Source data:
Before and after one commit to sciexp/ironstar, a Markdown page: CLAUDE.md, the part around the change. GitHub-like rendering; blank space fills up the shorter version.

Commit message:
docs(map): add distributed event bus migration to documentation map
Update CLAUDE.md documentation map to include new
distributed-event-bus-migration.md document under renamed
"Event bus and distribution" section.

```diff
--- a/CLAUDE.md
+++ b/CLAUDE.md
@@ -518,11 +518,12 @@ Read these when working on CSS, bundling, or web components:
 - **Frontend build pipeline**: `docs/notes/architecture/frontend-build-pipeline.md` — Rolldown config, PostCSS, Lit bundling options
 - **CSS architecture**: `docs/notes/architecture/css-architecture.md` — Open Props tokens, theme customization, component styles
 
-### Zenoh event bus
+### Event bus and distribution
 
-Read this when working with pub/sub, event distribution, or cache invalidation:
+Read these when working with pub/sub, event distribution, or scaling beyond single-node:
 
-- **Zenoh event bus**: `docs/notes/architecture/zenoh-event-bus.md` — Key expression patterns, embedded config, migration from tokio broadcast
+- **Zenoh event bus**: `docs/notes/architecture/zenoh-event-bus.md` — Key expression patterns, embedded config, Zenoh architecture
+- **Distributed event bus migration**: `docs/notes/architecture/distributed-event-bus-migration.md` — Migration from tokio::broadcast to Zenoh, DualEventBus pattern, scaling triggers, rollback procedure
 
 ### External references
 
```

* * *

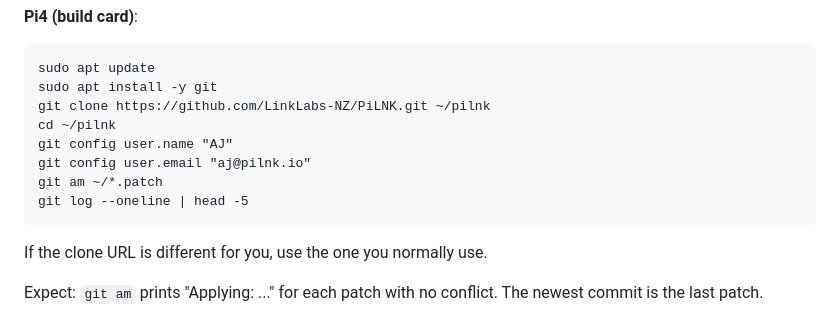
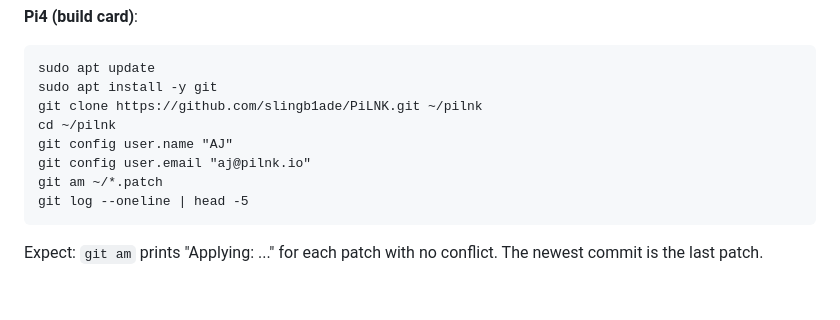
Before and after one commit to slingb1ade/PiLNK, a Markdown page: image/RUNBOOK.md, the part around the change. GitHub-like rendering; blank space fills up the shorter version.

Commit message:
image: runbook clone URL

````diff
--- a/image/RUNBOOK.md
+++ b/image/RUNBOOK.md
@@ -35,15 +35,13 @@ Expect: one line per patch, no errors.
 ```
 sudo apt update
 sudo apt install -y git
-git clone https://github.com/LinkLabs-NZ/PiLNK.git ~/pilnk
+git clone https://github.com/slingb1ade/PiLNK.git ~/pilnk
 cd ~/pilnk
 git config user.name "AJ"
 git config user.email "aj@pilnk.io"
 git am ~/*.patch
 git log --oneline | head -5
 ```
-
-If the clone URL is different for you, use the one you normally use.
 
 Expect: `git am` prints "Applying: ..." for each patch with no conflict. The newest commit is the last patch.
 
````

Task directions: List the lines of the entries that include "migration".

Written solution:
docs(map): add distributed event bus migration to documentation map
distributed-event-bus-migration.md document under renamed
-- **Zenoh event bus**: `docs/notes/architecture/zenoh-event-bus.md` — Key expression patterns, embedded config, migration from tokio broadcast
+- **Distributed event bus migration**: `docs/notes/architecture/distributed-event-bus-migration.md` — Migration from tokio::broadcast to Zenoh, DualEventBus pattern, scaling triggers, rollback procedure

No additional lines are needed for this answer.